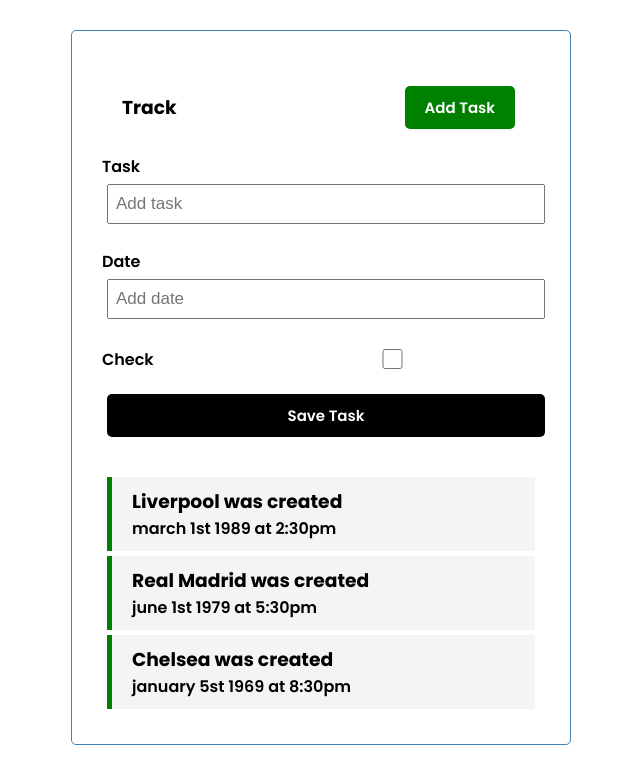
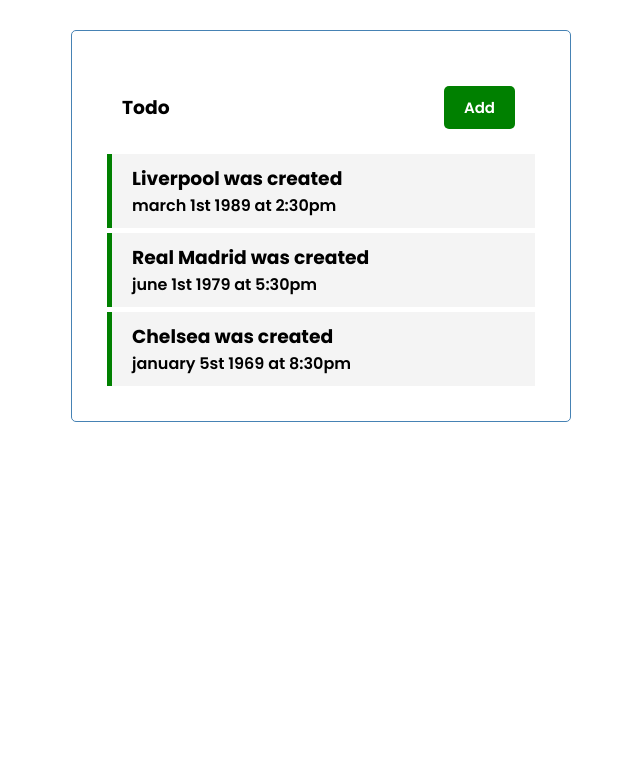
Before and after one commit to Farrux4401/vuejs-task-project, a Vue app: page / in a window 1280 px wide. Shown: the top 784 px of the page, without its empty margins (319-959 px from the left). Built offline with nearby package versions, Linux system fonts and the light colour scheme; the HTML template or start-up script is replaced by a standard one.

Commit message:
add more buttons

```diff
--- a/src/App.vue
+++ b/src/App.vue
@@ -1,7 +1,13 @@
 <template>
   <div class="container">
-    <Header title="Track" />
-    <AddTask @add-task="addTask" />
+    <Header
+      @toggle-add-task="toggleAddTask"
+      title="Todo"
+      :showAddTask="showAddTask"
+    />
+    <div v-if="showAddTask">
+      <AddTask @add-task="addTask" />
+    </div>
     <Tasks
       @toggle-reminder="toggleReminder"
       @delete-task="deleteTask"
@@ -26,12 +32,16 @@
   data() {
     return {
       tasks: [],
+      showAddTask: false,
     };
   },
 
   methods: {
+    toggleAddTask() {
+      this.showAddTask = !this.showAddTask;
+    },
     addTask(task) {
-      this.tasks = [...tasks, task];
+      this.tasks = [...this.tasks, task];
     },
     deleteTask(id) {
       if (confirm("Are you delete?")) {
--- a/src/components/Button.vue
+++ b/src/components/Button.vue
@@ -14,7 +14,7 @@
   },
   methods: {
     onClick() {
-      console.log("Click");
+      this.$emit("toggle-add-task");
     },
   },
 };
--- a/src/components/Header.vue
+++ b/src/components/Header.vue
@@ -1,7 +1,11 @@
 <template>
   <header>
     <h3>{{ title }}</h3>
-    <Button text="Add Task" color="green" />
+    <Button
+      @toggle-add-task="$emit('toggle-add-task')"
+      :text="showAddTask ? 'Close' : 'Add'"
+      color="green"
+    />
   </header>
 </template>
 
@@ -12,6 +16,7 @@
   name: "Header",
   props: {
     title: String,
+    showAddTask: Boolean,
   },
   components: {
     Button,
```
#####
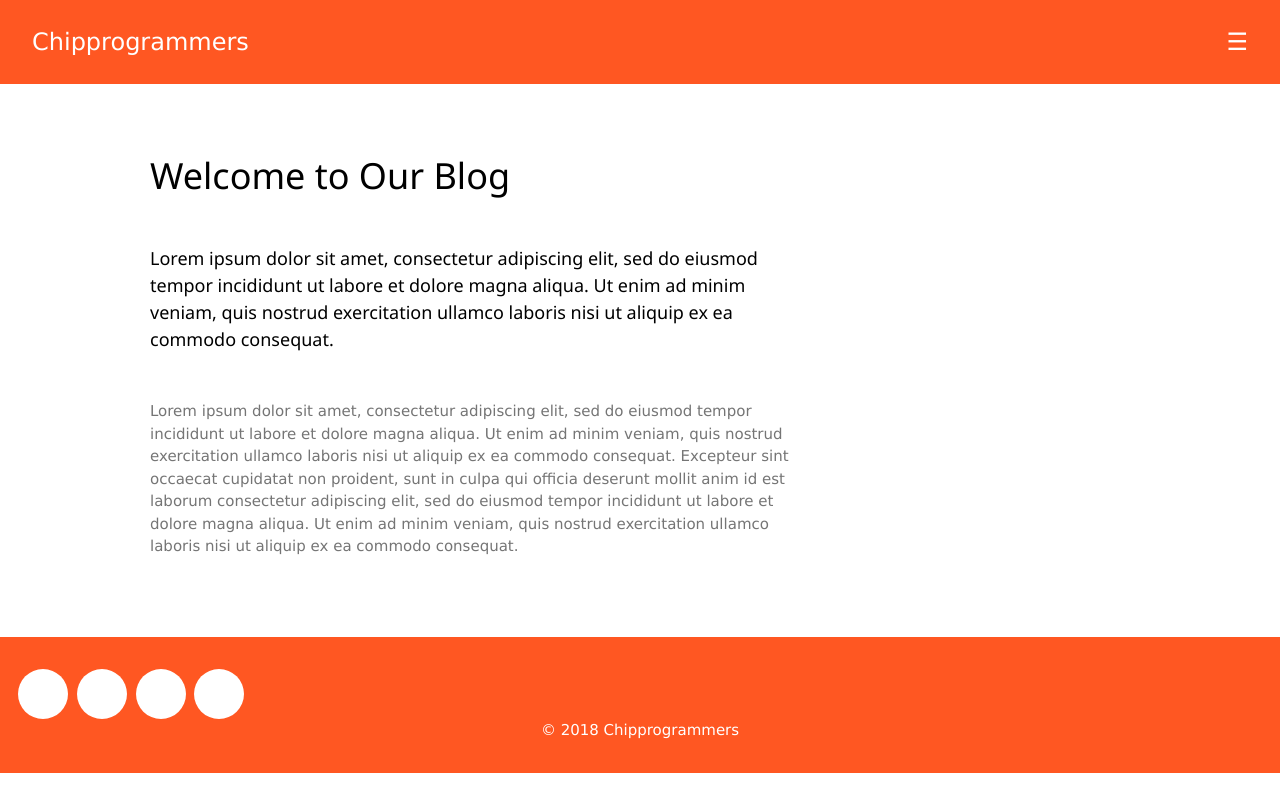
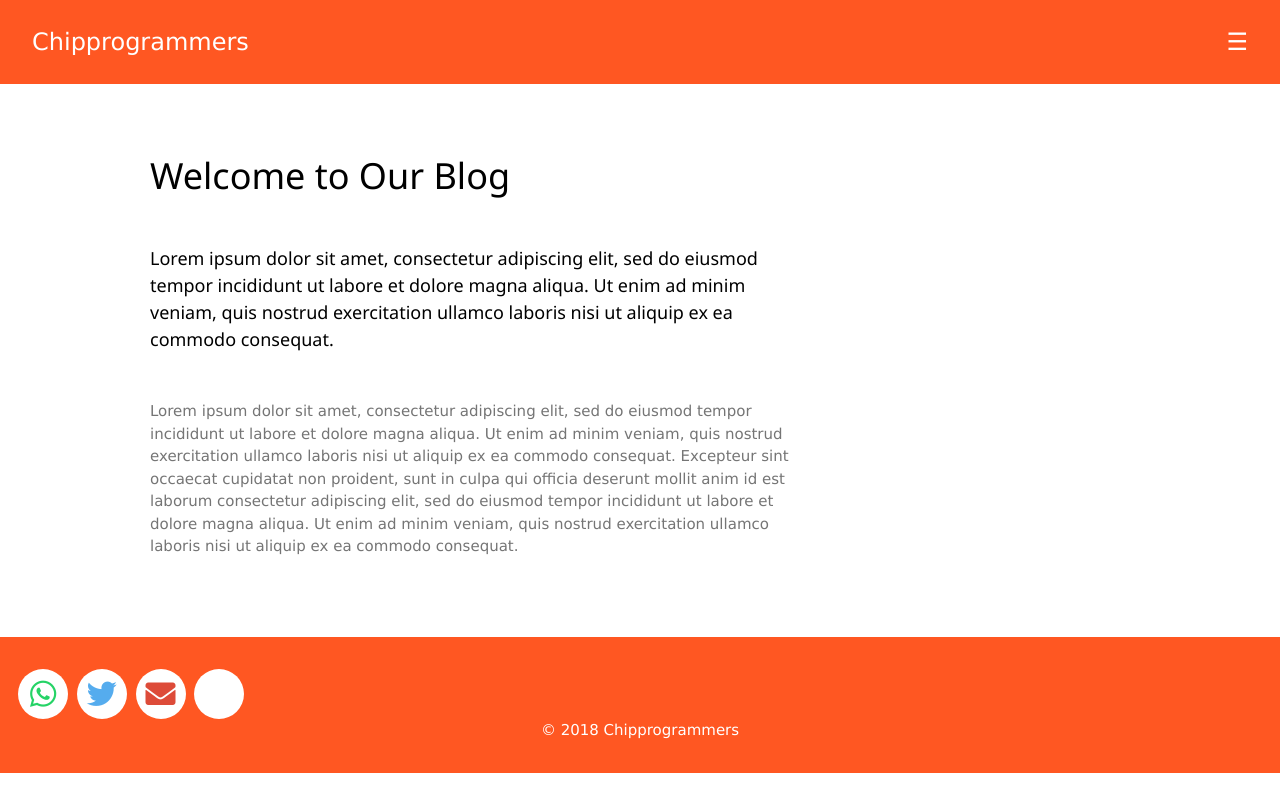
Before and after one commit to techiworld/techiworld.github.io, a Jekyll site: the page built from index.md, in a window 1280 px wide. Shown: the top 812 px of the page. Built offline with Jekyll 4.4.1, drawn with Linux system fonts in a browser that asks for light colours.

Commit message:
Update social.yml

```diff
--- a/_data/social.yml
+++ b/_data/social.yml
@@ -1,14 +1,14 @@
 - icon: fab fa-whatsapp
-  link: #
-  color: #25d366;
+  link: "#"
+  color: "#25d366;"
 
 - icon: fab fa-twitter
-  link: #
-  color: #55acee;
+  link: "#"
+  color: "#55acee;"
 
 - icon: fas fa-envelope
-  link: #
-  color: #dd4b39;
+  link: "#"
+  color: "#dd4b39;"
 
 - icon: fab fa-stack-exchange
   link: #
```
#####
▸ Task description: Count how many lines in the listing above hold "title". Supply only that number.

▸ Answer to this task: 4